▸ WHAT THE TASK ASKS
Reply with one number: the count of lines in the data that hold the string "banner".

▸ EXERCISE INPUT

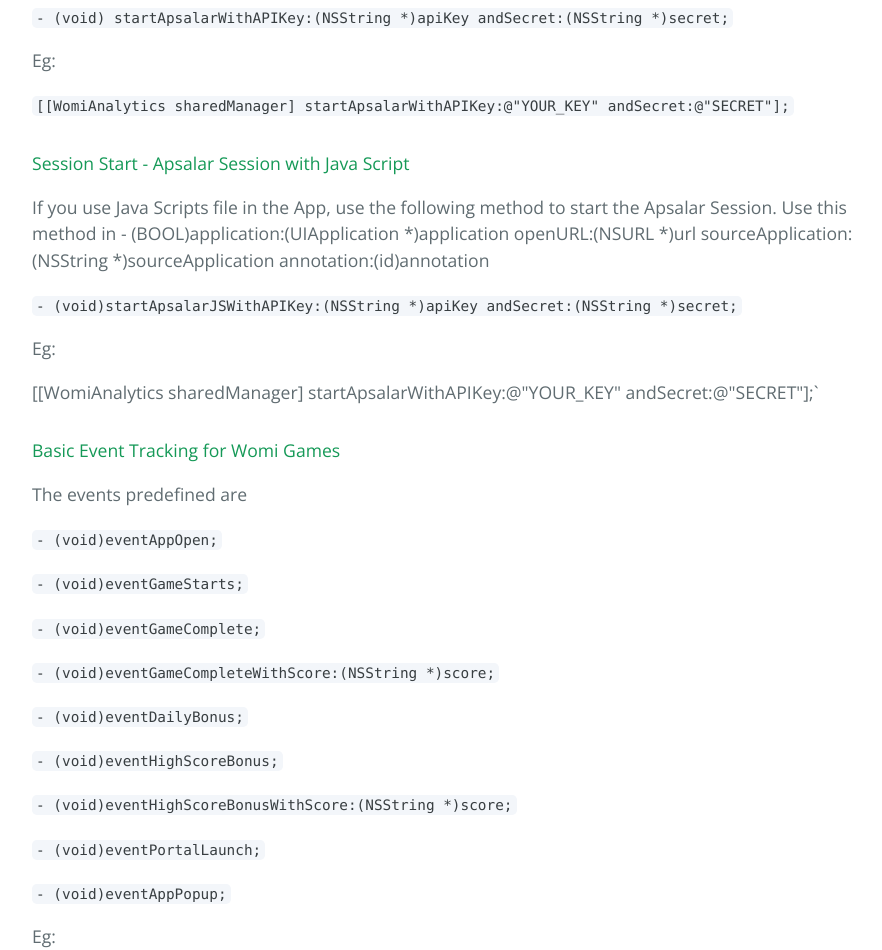
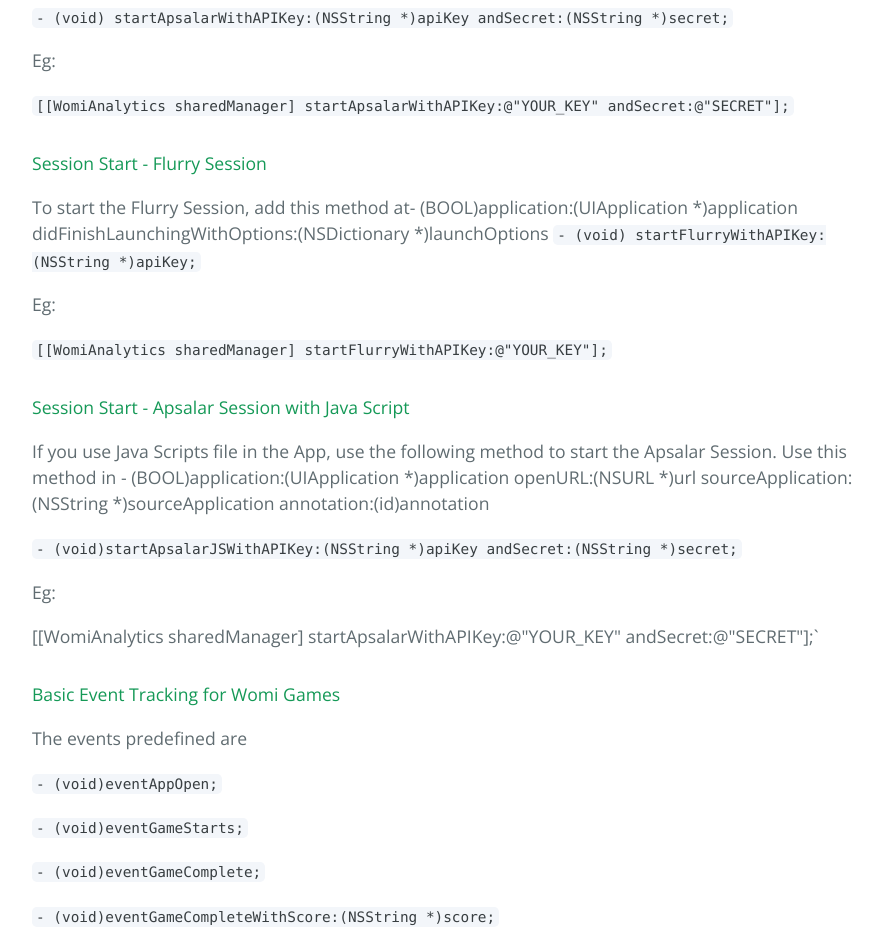
Before and after one commit to iranjith4/WOMIAnalytics, a plain HTML site: page index.html in a window 1280 px wide. Shown: the part 1644-2594 px from the top of the page, without its empty margins (192-1074 px from the left). Drawn offline with nearby package versions, Linux system fonts and the light colour scheme.

```diff
--- a/index.html
+++ b/index.html
@@ -74,6 +74,16 @@ NOTE : Even if you are using any one of there, you must configured all SDK in yo
 <p>Eg:</p>
 
 <p><code>[[WomiAnalytics sharedManager] startApsalarWithAPIKey:@"YOUR_KEY" andSecret:@"SECRET"];</code></p>
+
+<h4>
+<a id="session-start----flurry-session" class="anchor" href="#session-start----flurry-session" aria-hidden="true"><span class="octicon octicon-link"></span></a>Session Start -  Flurry Session</h4>
+
+<p>To start the Flurry Session, add this method at- (BOOL)application:(UIApplication *)application didFinishLaunchingWithOptions:(NSDictionary *)launchOptions
+<code>- (void) startFlurryWithAPIKey:(NSString *)apiKey;</code></p>
+
+<p>Eg:</p>
+
+<p><code>[[WomiAnalytics sharedManager] startFlurryWithAPIKey:@"YOUR_KEY"];</code></p>
 
 <h4>
 <a id="session-start---apsalar-session-with-java-script" class="anchor" href="#session-start---apsalar-session-with-java-script" aria-hidden="true"><span class="octicon octicon-link"></span></a>Session Start - Apsalar Session with Java Script</h4>
```
Also changed, not shown: params.json (+1 -1 lines).
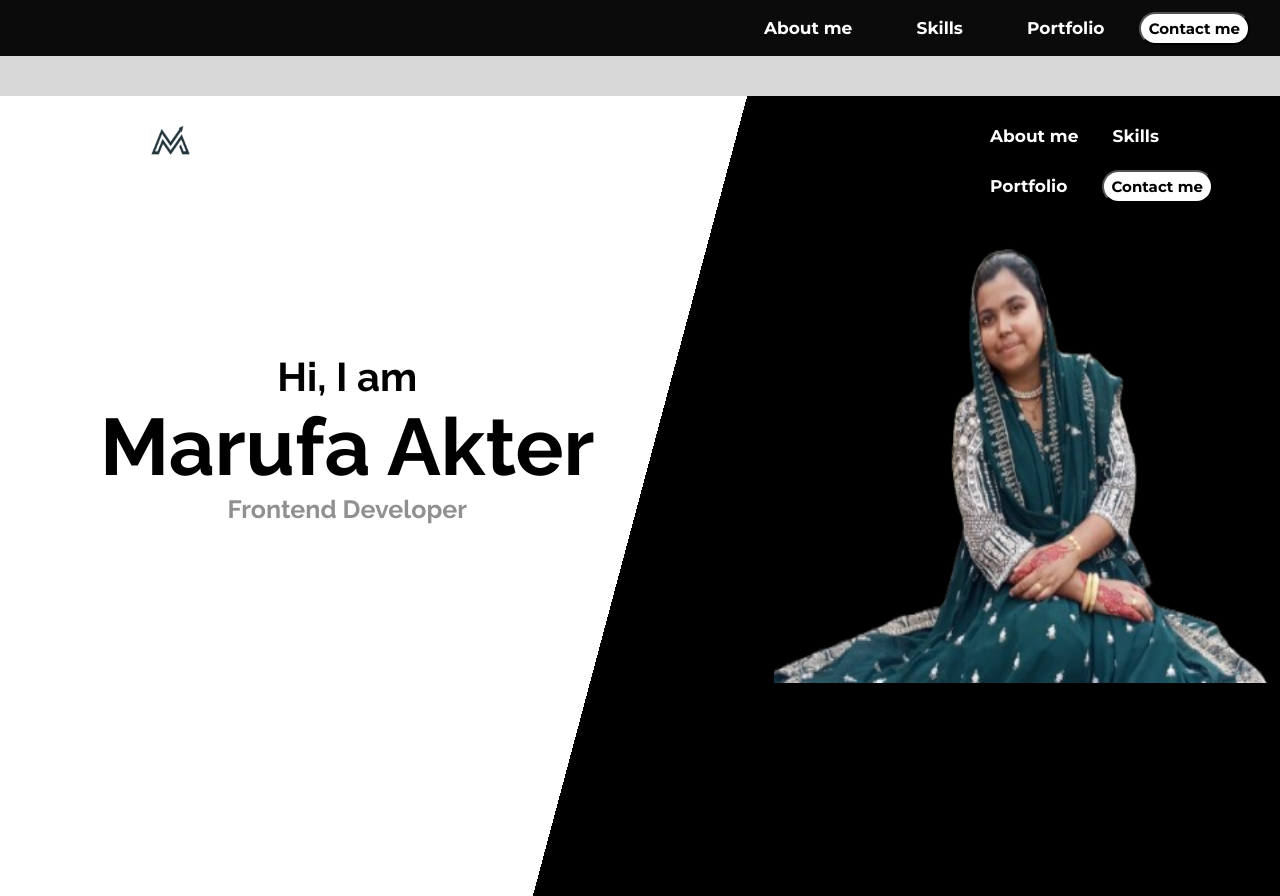
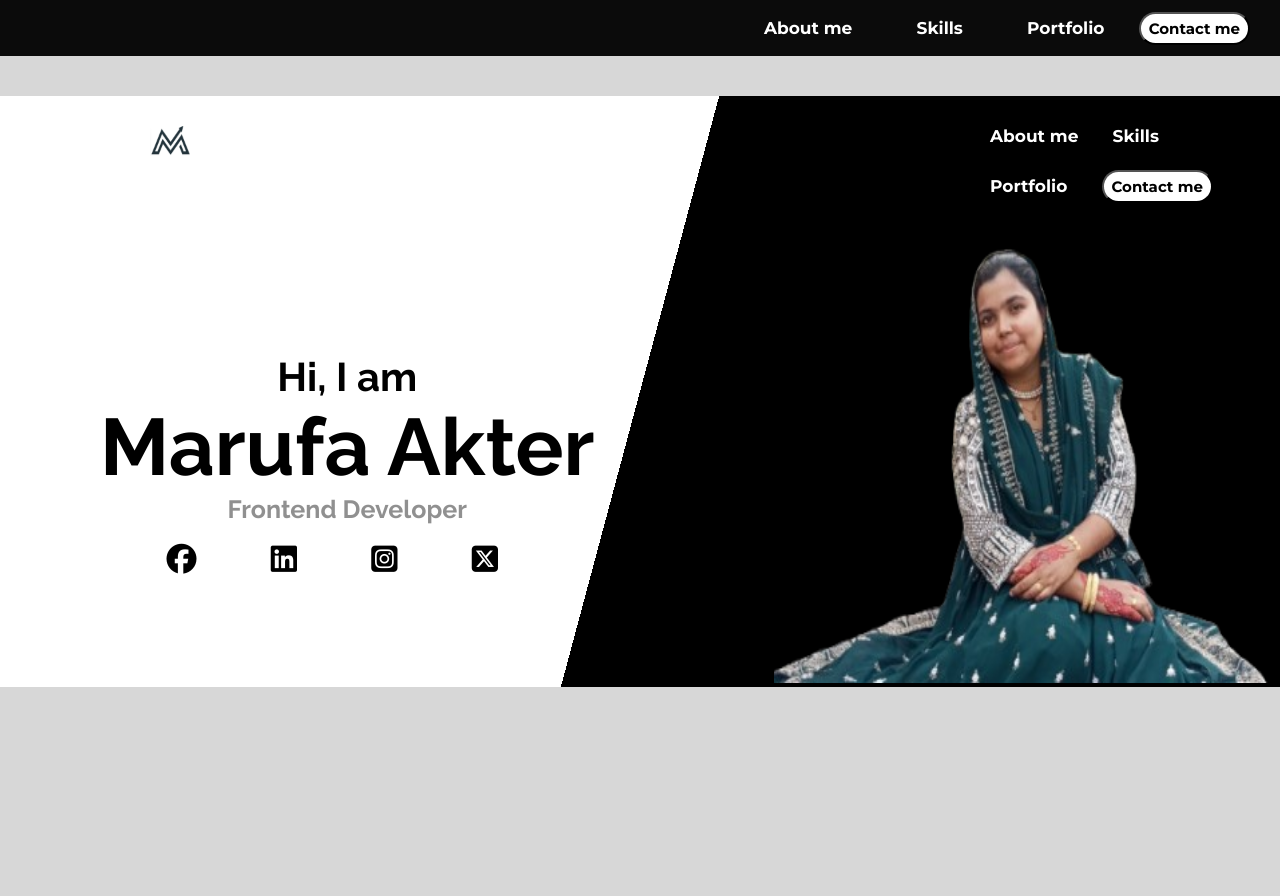
Before and after one commit to marufaakter1947/PracticePortfolio, a plain HTML site: page index.html in a window 1280 px wide. After the commit the page ends 800 px from the top, so only its background shows below. Drawn offline with Linux system fonts and the light colour scheme.

Commit message:
icon added

```diff
--- a/index.html
+++ b/index.html
@@ -7,6 +7,8 @@
 <link rel="preconnect" href="https://fonts.googleapis.com">
 <link rel="preconnect" href="https://fonts.gstatic.com" crossorigin>
 <link href="https://fonts.googleapis.com/css2?family=Montserrat:ital,wght@0,100..900;1,100..900&family=Raleway:ital,wght@0,100..900;1,100..900&display=swap" rel="stylesheet">
+
+<link rel="stylesheet" href="https://cdnjs.cloudflare.com/ajax/libs/font-awesome/6.7.2/css/all.min.css" integrity="sha512-Evv84Mr4kqVGRNSgIGL/F/aIDqQb7xQ2vcrdIwxfjThSH8CSR7PBEakCr51Ck+w+/U6swU2Im1vVX0SVk9ABhg==" crossorigin="anonymous" referrerpolicy="no-referrer" />
 
     <link rel="stylesheet" href="style.css">
     <title>Personal Portfolio</title>
@@ -37,6 +39,12 @@
 <h2>Hi, I am</h2>
 <h1>Marufa Akter</h1>
 <p>Frontend Developer</p>
+<div class="icon">
+    <i class="fa-brands fa-facebook"></i>
+<i class="fa-brands fa-linkedin"></i>
+<i class="fa-brands fa-square-instagram"></i>
+<i class="fa-brands fa-square-x-twitter"></i>
+</div>
 
             </div>
             <div class="banner-image">
--- a/style.css
+++ b/style.css
@@ -52,7 +52,7 @@ font-size: 17px;
     margin-right: 30px;
 }
 #banner{
-    height: 100vh;
+    /* height: 100vh; */
      background: linear-gradient(105deg, #FFFFFF 50%, #000000 50%);
 }
 #logo-img{
@@ -105,3 +105,17 @@ font-size: 17px;
     display: flex;
    gap:180px;
 }
+.banner-content i{
+    font-size: 30px;
+     /* margin-right: 40px; */
+     margin-left: 70px;
+    margin-top: 20px;
+text-align: center;
+direction: inline-block;
+
+}
+.icon{
+text-align: center;
+
+
+}
```
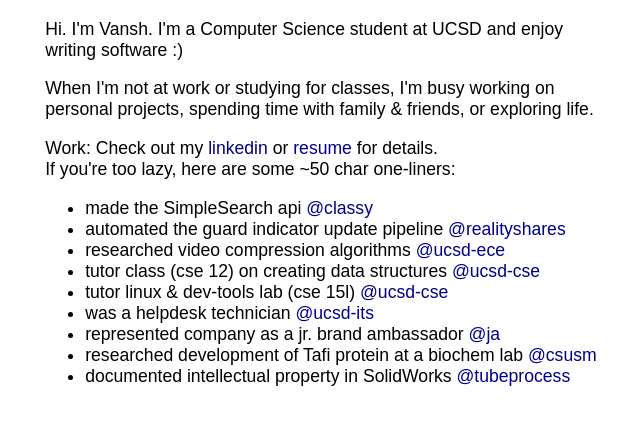
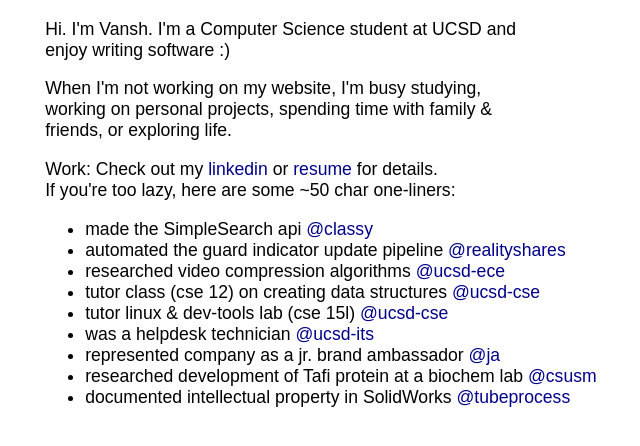
Before and after one commit to vanshcsingh/vanshcsingh.github.io, a plain HTML site: page index.html in a window 1280 px wide. Shown: the part 56-502 px from the top of the page, without its empty margins (26-666 px from the left). Drawn offline with Linux system fonts and the light colour scheme; a web font is replaced by a local one.

Commit message:
updated msg, updated sass

```diff
--- a/index.html
+++ b/index.html
@@ -6,10 +6,11 @@
       type="image/png"
       href="./favicon.ico">
     <link href="https://fonts.googleapis.com/css?family=Khula" rel="stylesheet">
+    <meta name=viewport content="width=device-width, initial-scale=1">
     <style>
 
       .limitWidth {
-        max-width: 550px;
+        max-width: 500px;
       }
 
       div {
@@ -39,13 +40,14 @@
             Hi. I'm Vansh. I'm a Computer Science student at UCSD and enjoy writing software :)
         </p>
         <p>
-            When I'm not at work or studying for classes, I'm busy working on personal projects, spending time with family & friends, or exploring life.
+            When I'm not working on my website, I'm busy studying, working on personal projects, spending time with family & friends, or exploring life.
         </p>
-        <p>
-            Work: Check out my <a href="https://www.linkedin.com/in/vsingh98/" target="_blank" rel="noopener noreferrer"> linkedin</a> or <a href="./resume.pdf" target="_blank" rel="noopener noreferrer">resume</a> for details. <br/>
-            If you're too lazy, here are some ~50 char one-liners: <Enter/>
-        </p>
-    </section>
+      </section>
+
+      <p>
+        Work: Check out my <a href="https://www.linkedin.com/in/vsingh98/" target="_blank" rel="noopener noreferrer"> linkedin</a> or <a href="./resume.pdf" target="_blank" rel="noopener noreferrer">resume</a> for details. <br/>
+        If you're too lazy, here are some ~50 char one-liners: <Enter/>
+      </p>
       <ul>
         <li> made the SimpleSearch api <a target="_blank" href="https://classy.org">@classy</a></li>
         <li> automated the guard indicator update pipeline <a target="_blank" href="http://www.realitysharesadvisors.com/">@realityshares</a></li>
```
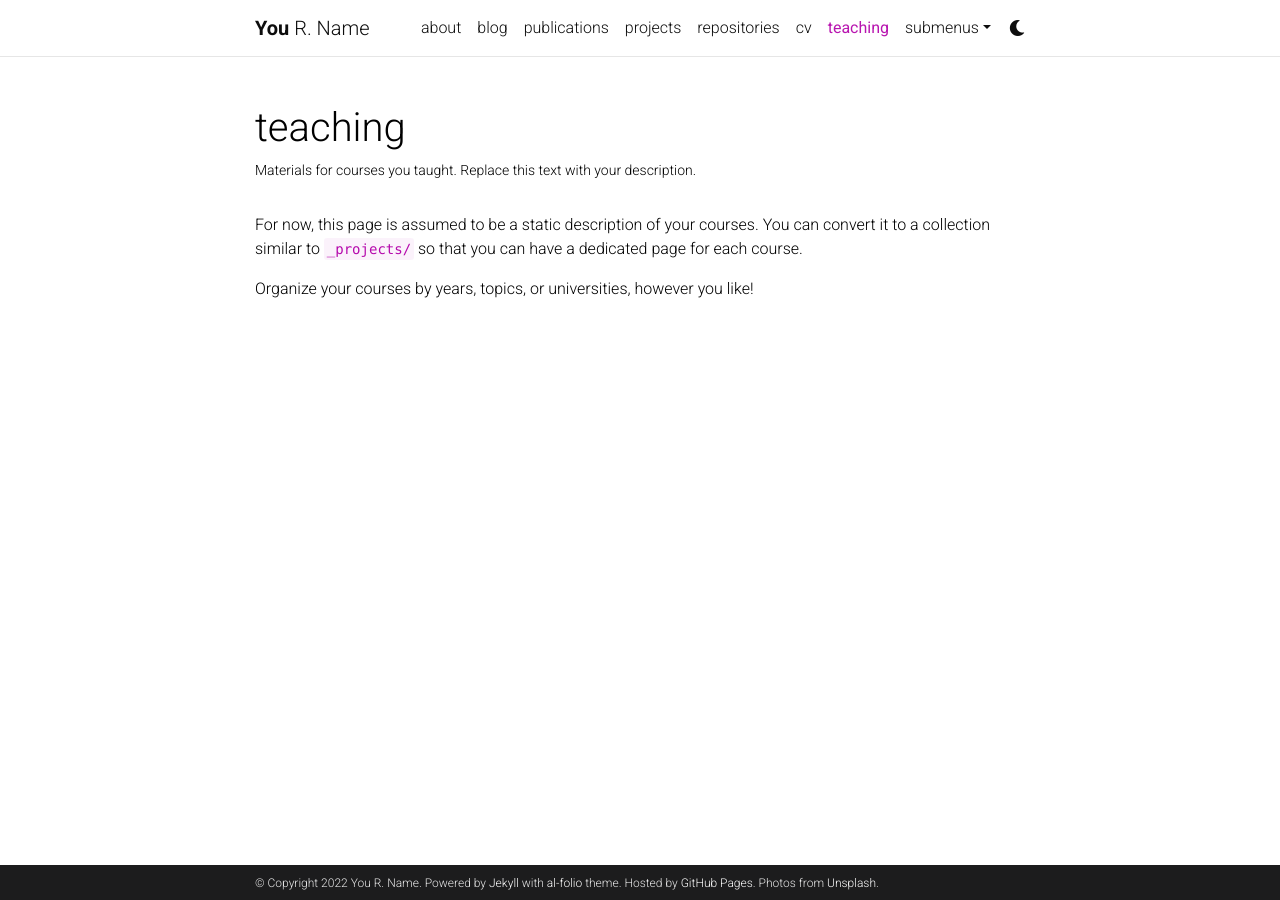
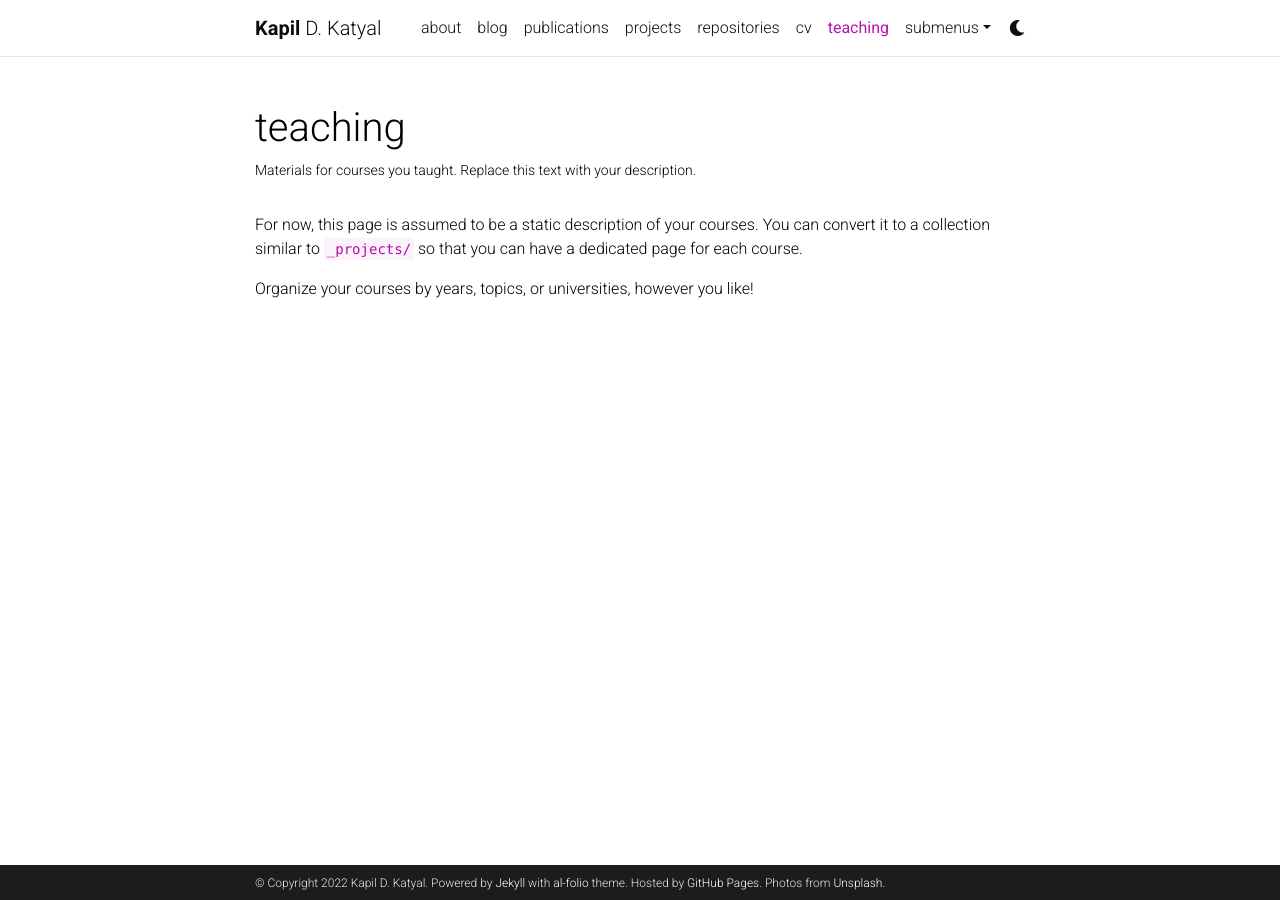
Before and after one commit to kdk132/kdk132.github.io, a Jekyll site: the page built from _pages/teaching.md, in a window 1280 px wide. Built offline with Jekyll 4.4.1, drawn with Linux system fonts in a browser that asks for light colours; comment, search, counter and statistics services are not loaded; a style sheet for code colours, icons or effects is not loaded.

Commit message:
Update _config.yml

```diff
--- a/_config.yml
+++ b/_config.yml
@@ -3,10 +3,10 @@
 # -----------------------------------------------------------------------------
 
 title: blank # the website title (if blank, full name will be used instead)
-first_name: You
-middle_name: R.
-last_name: Name
-email: you@example.com
+first_name: Kapil
+middle_name: D.
+last_name: Katyal
+email: kkatyal2@jhu.edu
 description: > # the ">" symbol means to ignore newlines until "footer_text:"
   A simple, whitespace theme for academics. Based on [*folio](https://github.com/bogoli/-folio) design.
 footer_text: >
@@ -18,8 +18,8 @@ keywords: jekyll, jekyll-theme, academic-website, portfolio-website  # add your
 lang: en # the language of your site (for example: en, fr, cn, ru, etc.)
 icon: ⚛️  # the emoji used as the favicon (alternatively, provide image name in /assets/img/)
 
-url: https://alshedivat.github.io # the base hostname & protocol for your site
-baseurl: /al-folio # the subpath of your site, e.g. /blog/
+url: https://kkatyal.github.io # the base hostname & protocol for your site
+baseurl:  # the subpath of your site, e.g. /blog/
 last_updated: false # set to true if you want to display last updated in the footer
 impressum_path:  # set to path to include impressum link in the footer, use the same path as permalink in a page, helps to conform with EU GDPR
 
```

▸ WRITTEN SOLUTION
3